» **YOUR GOAL**
Filter the entries below down to the lines that hold "cfinal".

» **LISTED RECORDS**

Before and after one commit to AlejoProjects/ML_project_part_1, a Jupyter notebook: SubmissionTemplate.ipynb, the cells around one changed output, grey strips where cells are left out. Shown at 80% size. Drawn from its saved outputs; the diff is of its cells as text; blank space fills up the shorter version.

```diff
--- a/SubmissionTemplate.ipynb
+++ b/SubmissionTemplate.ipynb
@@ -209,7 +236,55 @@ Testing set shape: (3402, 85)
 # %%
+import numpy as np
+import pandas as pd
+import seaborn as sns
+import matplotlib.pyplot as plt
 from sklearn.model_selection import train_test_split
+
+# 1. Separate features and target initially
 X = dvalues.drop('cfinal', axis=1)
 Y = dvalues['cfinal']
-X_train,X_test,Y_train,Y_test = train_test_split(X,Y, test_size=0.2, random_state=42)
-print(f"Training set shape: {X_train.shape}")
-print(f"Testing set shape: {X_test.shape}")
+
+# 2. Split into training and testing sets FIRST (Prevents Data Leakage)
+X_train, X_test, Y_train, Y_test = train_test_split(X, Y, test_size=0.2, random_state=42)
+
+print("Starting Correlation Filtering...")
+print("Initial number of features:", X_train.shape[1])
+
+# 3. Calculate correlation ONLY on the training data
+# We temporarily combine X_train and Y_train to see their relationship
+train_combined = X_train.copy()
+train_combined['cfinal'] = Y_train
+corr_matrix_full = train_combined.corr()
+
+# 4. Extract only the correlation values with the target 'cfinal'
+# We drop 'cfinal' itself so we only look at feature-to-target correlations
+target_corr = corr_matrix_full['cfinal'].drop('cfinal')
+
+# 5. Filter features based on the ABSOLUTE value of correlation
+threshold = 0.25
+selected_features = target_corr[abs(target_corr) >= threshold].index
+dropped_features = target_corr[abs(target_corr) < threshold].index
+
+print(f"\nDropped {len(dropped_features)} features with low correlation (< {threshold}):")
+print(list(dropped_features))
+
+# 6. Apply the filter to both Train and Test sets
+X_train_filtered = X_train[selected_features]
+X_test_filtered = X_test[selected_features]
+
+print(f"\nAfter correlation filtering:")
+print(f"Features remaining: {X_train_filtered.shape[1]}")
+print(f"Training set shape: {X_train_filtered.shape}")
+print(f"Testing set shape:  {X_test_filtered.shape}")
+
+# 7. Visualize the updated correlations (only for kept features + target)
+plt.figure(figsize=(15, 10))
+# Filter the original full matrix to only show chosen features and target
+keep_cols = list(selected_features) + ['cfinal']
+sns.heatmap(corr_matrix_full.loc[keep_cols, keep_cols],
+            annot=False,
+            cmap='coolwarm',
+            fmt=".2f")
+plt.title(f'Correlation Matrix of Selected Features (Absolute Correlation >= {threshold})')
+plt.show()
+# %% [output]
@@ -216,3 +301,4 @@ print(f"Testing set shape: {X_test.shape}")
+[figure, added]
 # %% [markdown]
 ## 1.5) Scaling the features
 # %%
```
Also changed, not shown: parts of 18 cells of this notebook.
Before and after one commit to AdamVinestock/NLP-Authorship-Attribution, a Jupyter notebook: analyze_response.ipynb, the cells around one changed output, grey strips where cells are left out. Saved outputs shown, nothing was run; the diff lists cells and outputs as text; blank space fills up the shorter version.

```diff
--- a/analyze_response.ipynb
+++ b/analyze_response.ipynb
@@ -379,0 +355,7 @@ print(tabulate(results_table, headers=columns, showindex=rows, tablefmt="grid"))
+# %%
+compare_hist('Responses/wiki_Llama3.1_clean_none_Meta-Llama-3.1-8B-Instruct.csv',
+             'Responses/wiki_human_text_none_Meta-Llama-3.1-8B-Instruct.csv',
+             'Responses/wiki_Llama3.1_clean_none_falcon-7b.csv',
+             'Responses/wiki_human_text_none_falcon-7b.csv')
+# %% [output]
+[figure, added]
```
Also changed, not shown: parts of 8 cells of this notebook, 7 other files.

» **RESULT BELOW**
 X = dvalues.drop('cfinal', axis=1)
 Y = dvalues['cfinal']
+train_combined['cfinal'] = Y_train
+# 4. Extract only the correlation values with the target 'cfinal'
+# We drop 'cfinal' itself so we only look at feature-to-target correlations
+target_corr = corr_matrix_full['cfinal'].drop('cfinal')
+keep_cols = list(selected_features) + ['cfinal']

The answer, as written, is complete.